Who ought to know better, right?
KNOW THE TYPES OF GRILLS
According to the shop’s manager, there are three predominant types of grills: charcoal, gas (both propane and natural) and pellet grills. The latter, Wilmes said, uses compressed wood pellets that both fuel the grill’s flame and infuse the meats and vegetables with flavorful smoke.
“There are various ‘flavors’ of wood that provide different tastes for different meats,” said Wilmes, motioning to stacked bags of wood pellets marked with their respected flavors – maple, hickory, oak, apple and the like. “There are also blends. But that’s the newest and fastest growing grilling right now. There is more interest in pellet grills right now.”
Despite the sudden rush in popularity in pellet grills, Wilmes said gas grills are still, by far, the most common. Both efficient and convenient, gas grills are easier to set up than their charcoal counterparts.

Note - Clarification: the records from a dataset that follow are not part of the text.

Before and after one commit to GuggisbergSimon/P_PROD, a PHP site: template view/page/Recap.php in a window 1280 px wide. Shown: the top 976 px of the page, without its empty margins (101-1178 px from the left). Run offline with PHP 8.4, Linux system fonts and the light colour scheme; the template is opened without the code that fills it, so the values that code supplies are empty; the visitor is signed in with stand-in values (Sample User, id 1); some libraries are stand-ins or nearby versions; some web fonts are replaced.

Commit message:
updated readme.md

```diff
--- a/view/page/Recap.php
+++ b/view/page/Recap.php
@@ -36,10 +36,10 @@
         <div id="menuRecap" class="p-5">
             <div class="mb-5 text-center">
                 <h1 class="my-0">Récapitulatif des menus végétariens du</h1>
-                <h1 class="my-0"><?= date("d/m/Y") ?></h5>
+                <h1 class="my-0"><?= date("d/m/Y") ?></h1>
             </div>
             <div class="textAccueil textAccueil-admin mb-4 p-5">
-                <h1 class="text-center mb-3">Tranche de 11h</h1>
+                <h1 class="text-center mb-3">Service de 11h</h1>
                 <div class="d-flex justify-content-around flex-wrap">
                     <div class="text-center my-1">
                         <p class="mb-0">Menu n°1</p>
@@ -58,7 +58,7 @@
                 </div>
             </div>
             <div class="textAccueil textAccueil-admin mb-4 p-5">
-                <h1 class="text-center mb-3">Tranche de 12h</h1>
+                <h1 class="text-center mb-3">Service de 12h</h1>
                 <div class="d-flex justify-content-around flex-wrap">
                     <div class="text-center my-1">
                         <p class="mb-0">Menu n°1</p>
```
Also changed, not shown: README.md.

But Wilmes still has customers who prefer the tastes and flavor profiles of food made on a charcoal grill.
“There are different kinds of meats they like better on a charcoal grill – mainly lots of poultry,” he said.
NOTE YOUR SURFACE AREA
When Wilmes was showing me around the lawn and garden department, we came across what I thought was a heavy duty gas grill – I believe the word I used to describe it was “massive.” To which Wilmes sort of chuckled and said, “You say ‘massive,’ but right now that’s kind of the standard size.”
Really? But from the looks of the Weber-brand unit, I could fit an entire meal or two on large cookie grate. Wilmes informed me that was the point. In fact, more customers are seeking grills able to cook entire meals all in one sitting. Which means there are even bigger grills than that “massive,” standard-sized unit Wilmes had me look at.
“You’re starting to see more and more people cook an entire meal on the grill,” he said. “You can cook your meat on here. Sweet corn on a grill is very popular on here. They leave it right on the husks, but if you’re going to do that you’re going to need a big area.”
FIND A GRILL TO KEEP
Wilmes owns a Traeger-brand pellet grill and a Weber-brand gas grill at home. The latter, he said, is probably about 15 years old and works just as well as it did the day he bought it new.
“I think I’ve put one set of flavor bars in it,” Wilmes said. “They take a pretty good beating, but it still has the original grates.”
Which is perfect when Wilmes wants to sear fish right on top of the grill or cook salmon on cedar planks. The manager remembered a customer he helped awhile back. A woman stopped by the shop looking for a grill to purchase but didn’t want to spend too much money.
“She was leaning on one of the Webers when she was talking,” Wilmes recalled. “She said, ‘I’m so sick of spending $150 for three years and then I spend another $150 for three years. Haven’t you got anything that won’t do that?’ I said, yeah, you’re leaning on it.”
Wilmes said she ended up buying the grill and expects she still uses it. That was 15 years ago. Knowing which grill is going to stand the test of time takes a bit of research. So doing homework or asking around will likely help a final purchase. Wilmes said a good way to decide is to find a grill that has ways in which customers can purchase parts for repairs.
"The best advice I can give to somebody is if you're going to spend your hard-earned money on a grill, find a grill that you can get parts for," he said. "It's always been frustrating when someone comes in with a grill they got somewhere and they can't find burners and can't find grates for it. It's kind of a shame to be a disposable society."